High oil prices? Blame Wall St.

WASHINGTON — Feel like you're being robbed every time you fill the gas tank? Not sure who to blame? Try Wall Street.

That's not the conventional explanation, but it's the one the facts point to. Usually analysts say today's high prices stem simply from "supply and demand." They mean demand for oil and gas is rising and supplies aren't keeping up, so people bid up their price. But global and U.S. supplies are plentiful and demand is stable, so that's not it.

Then the analysts say it's because the market's afraid Middle East turmoil will interrupt oil supplies, so nervous buyers are bidding up prices to ensure they lock in a contract for oil now, just in case it's scarce later. There's probably some truth to that, but after five months of turmoil, there's been no significant impact on Middle East oil supplies, even as prices have seesawed, so that's not credible either.

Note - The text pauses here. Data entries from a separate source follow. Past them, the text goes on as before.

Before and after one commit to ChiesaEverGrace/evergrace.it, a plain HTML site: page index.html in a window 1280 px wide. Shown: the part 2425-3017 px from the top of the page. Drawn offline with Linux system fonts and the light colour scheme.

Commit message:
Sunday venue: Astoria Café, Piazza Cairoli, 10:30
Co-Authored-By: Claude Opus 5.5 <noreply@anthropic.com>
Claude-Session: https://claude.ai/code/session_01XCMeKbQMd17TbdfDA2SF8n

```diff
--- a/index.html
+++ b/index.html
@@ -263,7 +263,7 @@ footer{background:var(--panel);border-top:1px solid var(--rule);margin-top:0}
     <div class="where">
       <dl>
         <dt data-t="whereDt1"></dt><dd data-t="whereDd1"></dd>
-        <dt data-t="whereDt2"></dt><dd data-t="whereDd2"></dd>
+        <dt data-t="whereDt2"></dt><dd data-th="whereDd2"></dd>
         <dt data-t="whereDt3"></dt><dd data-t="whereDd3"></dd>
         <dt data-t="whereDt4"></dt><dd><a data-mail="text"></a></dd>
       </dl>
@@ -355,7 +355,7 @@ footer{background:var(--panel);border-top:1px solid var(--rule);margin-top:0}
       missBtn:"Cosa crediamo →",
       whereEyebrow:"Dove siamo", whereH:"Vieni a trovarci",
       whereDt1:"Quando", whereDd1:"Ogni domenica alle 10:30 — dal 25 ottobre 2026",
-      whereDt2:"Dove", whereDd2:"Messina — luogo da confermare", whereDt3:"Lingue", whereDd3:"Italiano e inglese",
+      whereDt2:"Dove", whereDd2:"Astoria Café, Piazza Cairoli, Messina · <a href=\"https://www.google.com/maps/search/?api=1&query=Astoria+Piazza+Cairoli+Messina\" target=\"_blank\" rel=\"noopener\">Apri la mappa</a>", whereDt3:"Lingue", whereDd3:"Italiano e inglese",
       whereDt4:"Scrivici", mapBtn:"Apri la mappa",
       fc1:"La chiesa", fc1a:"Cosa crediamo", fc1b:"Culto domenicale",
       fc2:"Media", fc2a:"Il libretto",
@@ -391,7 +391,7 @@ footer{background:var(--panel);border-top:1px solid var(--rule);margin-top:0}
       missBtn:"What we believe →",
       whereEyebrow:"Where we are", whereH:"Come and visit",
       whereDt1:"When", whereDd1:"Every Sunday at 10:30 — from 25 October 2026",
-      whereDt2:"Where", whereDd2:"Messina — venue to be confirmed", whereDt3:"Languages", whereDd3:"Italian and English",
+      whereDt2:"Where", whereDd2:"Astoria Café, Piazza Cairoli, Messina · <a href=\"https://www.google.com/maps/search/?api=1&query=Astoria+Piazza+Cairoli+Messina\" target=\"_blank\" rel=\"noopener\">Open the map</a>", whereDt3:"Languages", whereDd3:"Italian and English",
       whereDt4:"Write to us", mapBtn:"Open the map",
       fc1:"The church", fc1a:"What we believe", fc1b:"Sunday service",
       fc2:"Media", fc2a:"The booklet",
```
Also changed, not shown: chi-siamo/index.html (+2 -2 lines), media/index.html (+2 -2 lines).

Here's what's credible: Some 70 percent of contracts for future oil delivery are now bought by financial speculators — largely big investment banks and hedge funds — who never take control of the oil. They just flip the contract for a quick profit.

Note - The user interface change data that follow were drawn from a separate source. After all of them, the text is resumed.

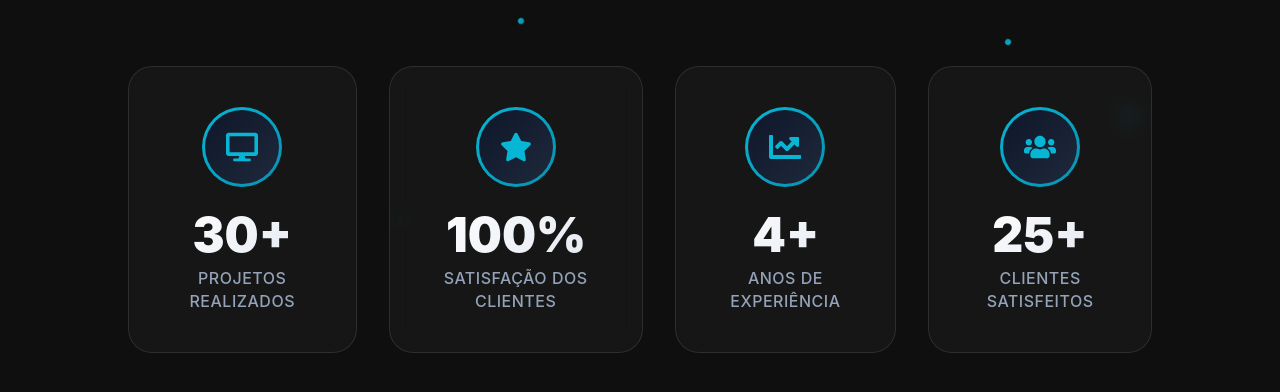
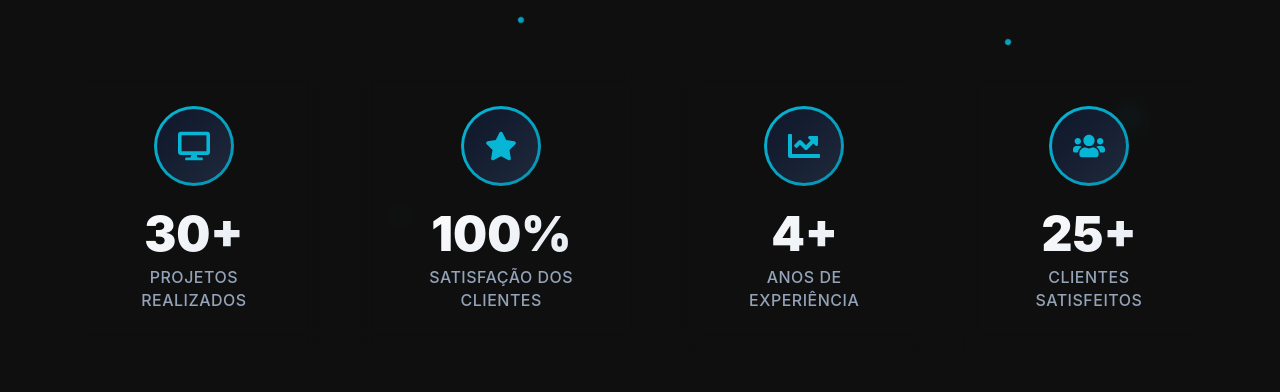
Before and after one commit to jottasilva/portfolio, a React (Create React App) app: page / in a window 1280 px wide. Shown: the part 1008-1400 px from the top of the page. Built offline with nearby package versions, Linux system fonts and the light colour scheme; a web font is replaced by a local one.

Commit message:
Update statistics.css

```diff
--- a/src/css/statistics.css
+++ b/src/css/statistics.css
@@ -10,7 +10,7 @@
 
 
 .statistics-container {
-  max-width: 80vw;
+  max-width: 90vw;
   margin: 0 auto;
   position: relative;
   z-index: 1;
@@ -73,9 +73,6 @@
 }
 
 .stat-item {
-  background: rgba(255, 255, 255, 0.03);
-  border: 1px solid rgba(255, 255, 255, 0.1);
-  border-radius: 24px;
   padding: 2.5rem 2rem;
   text-align: center;
   transition: all 0.4s cubic-bezier(0.4, 0, 0.2, 1);
@@ -85,17 +82,6 @@
   animation: fadeInUp 0.8s ease-out;
 }
 
-.stat-item::before {
-  content: '';
-  position: absolute;
-  top: 0;
-  left: 0;
-  right: 0;
-  bottom: 0;
-  background: linear-gradient(135deg, rgba(6, 182, 212, 0.1) 0%, rgba(8, 145, 178, 0.05) 100%);
-  opacity: 0;
-  transition: opacity 0.4s ease;
-}
 
 .stat-item:hover::before {
   opacity: 1;
```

Only about 30 percent of oil contracts are bought by a purchaser that actually intends to use the oil, such as an airline. That's according to the Commodity Futures Trading Commission, which regulates trade in those contracts.

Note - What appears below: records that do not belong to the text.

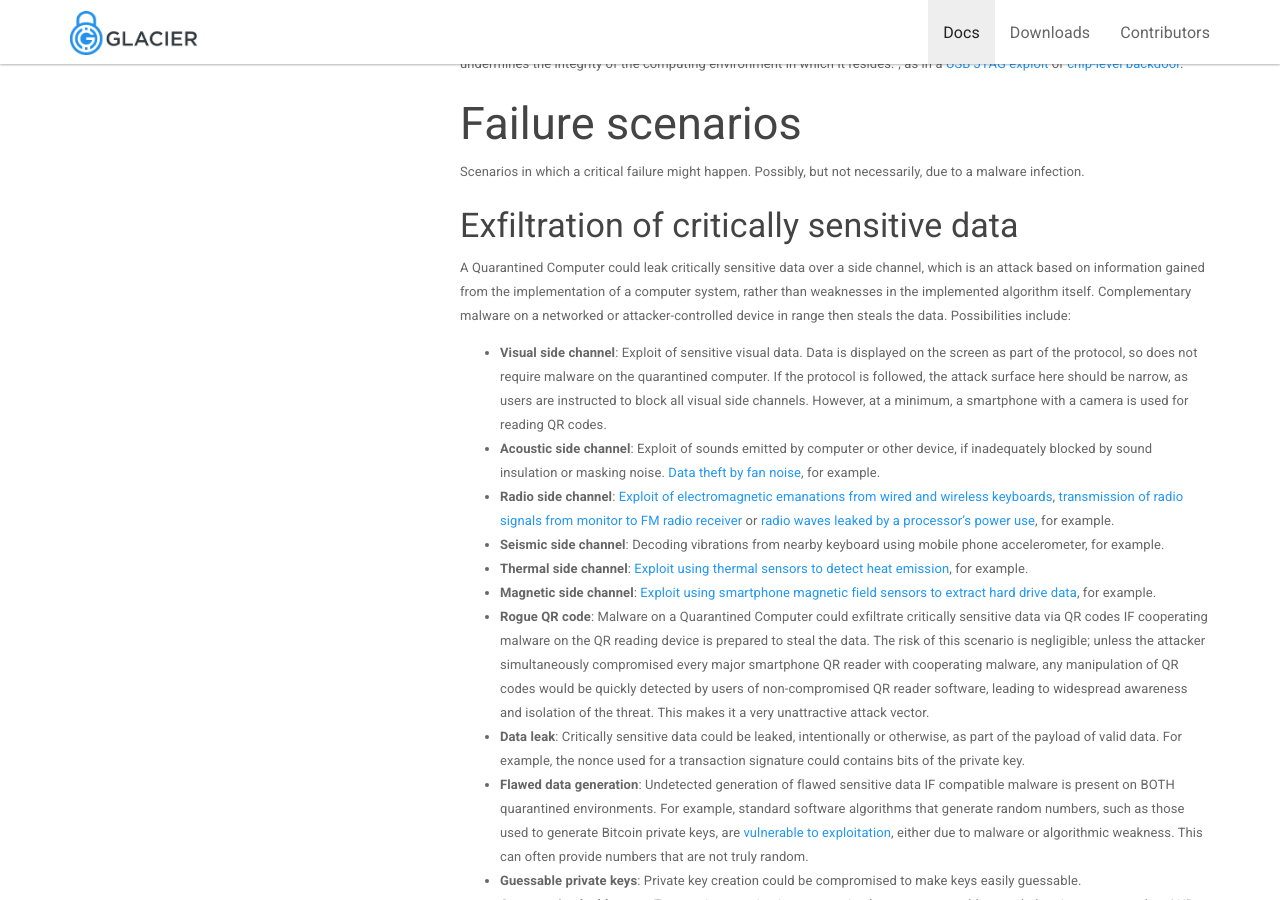
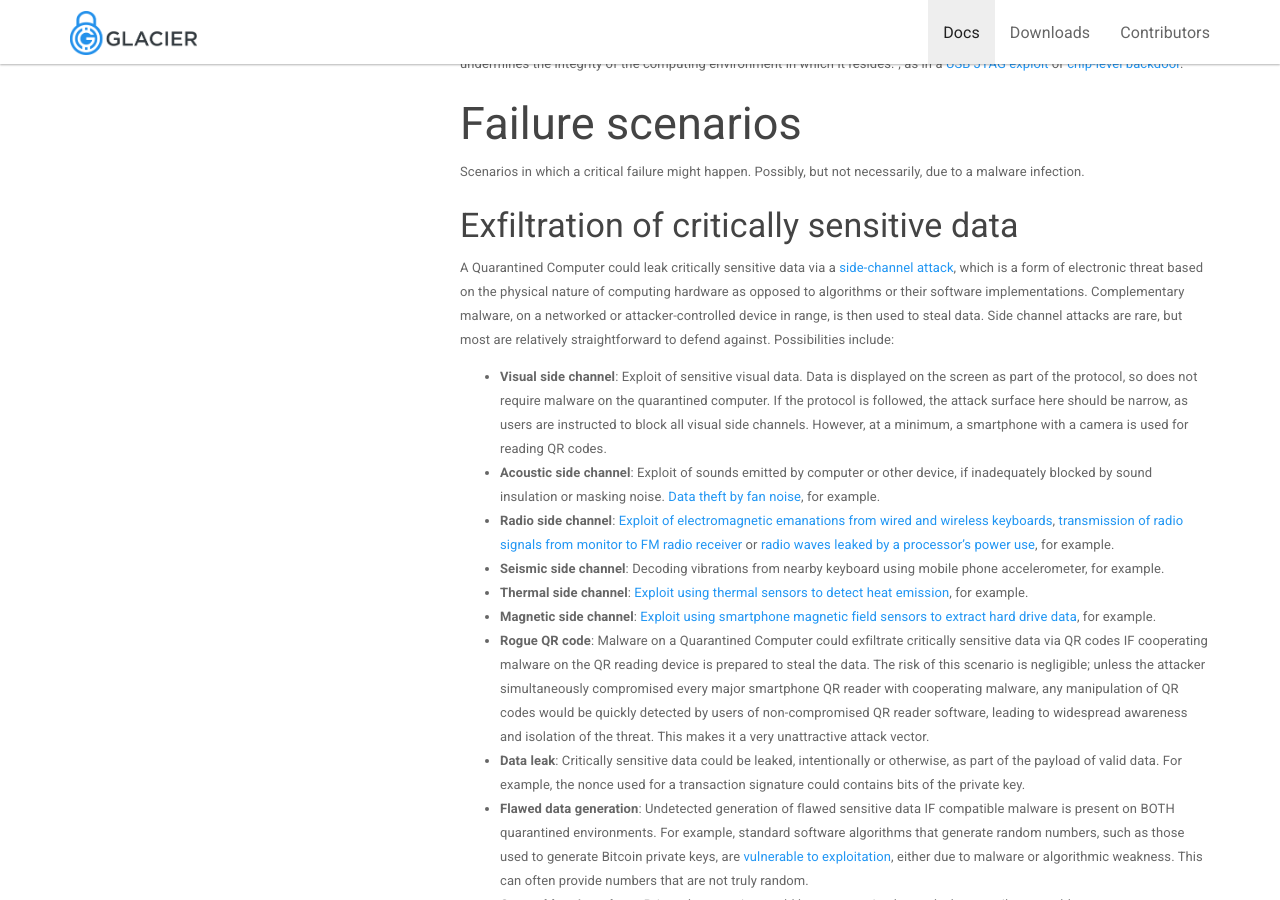
Before and after one commit to GlacierProtocol/glacierprotocol.github.io, a Jekyll site: the page built from _docs/protocol-vulnerabilities/attack-surface.md, in a window 1280 px wide and 900 px high, scrolled down 1217 px. Built offline with Jekyll 4.4.1, drawn with Linux system fonts in a browser that asks for light colours; nearby versions of some CDN libraries.

Commit message:
Moved to attack surface section-better explanation than given previously
No need to explain twice

```diff
--- a/_docs/protocol-vulnerabilities/attack-surface.md
+++ b/_docs/protocol-vulnerabilities/attack-surface.md
@@ -63,10 +63,13 @@ Scenarios in which a critical failure might happen. Possibly, but not necessaril
 to a malware infection.
 
 ### Exfiltration of critically sensitive data
-A Quarantined Computer could leak critically sensitive data over a side channel, which
-is an attack based on information gained from the implementation of a computer system,
-rather than weaknesses in the implemented algorithm itself. Complementary malware on a
-networked or attacker-controlled device in range then steals the data. Possibilities include:
+A Quarantined Computer could leak critically sensitive data via a
+[side-channel attack](https://en.wikipedia.org/wiki/Side-channel_attack), which is a form
+of electronic threat based on the physical nature of computing hardware as
+opposed to algorithms or their software implementations. Complementary malware, on a
+networked or attacker-controlled device in range, is then used to steal data. Side channel
+attacks are rare, but most are relatively straightforward to defend against. Possibilities
+include:
   * **Visual side channel**: Exploit of sensitive visual data. Data is displayed on the
   screen as part of the protocol, so does not require malware on the quarantined computer.
   If the protocol is followed, the attack surface here should be narrow, as users are
```
Also changed, not shown: _docs/setup/quarantined-workspace.md (+0 -7 lines).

"I'm convinced ... that speculators are actively manipulating (prices)," said Michael Greenberger, a University of Maryland law professor who in the 1990s headed the CFTC's trading division.

"It's harder and harder for any reasonable observer to dismiss the role of excessive speculation in this market," said Michael Masters, a professional Wall Street investor who knows how this game works. He's testified before Congress repeatedly that speculators are pushing prices up well beyond what supply and demand would warrant.

They both point to a $15 weekly swing in oil prices in early May and $5-a-barrel moves on oil prices in a single day — with no obvious change to supply or demand.

Exxon Mobil CEO Rex Tillerson noted Thursday in testimony before the Senate Finance Committee that this year's oil prices don't make any economic sense, though that's not quite how he put it. He said current fundamentals and production costs would dictate oil in the range of $60 to $70 a barrel. That's at least $43 cheaper than this year's highs of $113 a barrel reached on April 29 and May 2.

Hundreds of billions of dollars are being made through this speculation — both in the regulated futures market and on the larger unregulated over-the-counter swaps market, where private bets about the movement of oil prices take place. It's producing lots of new billionaires on Wall Street and driving oil company profits through the roof.

And it's punishing everyone who drives.

"The sheer volume of new capital coming from hedge funds, financial traders and other long-term passive investors — interests that mostly buy oil futures to turn a quick profit — is creating artificial demand and driving up the price for consumers," said Sen. Maria Cantwell, D-Wash., in a statement accompanying a letter she and 16 other U.S. senators issued Thursday. They, like Greenberger and Masters, urge the CFTC to impose rules limiting speculators' ability to do this.

Masters and Greenberger advocate a return to limits that prevailed for much of the past century. Those limits effectively restricted speculation to about 30 percent of the oil market.

"We need some speculation. We need enough to provide grease for the wheels of the hedgers, but not so much that they drive price formation," Masters said.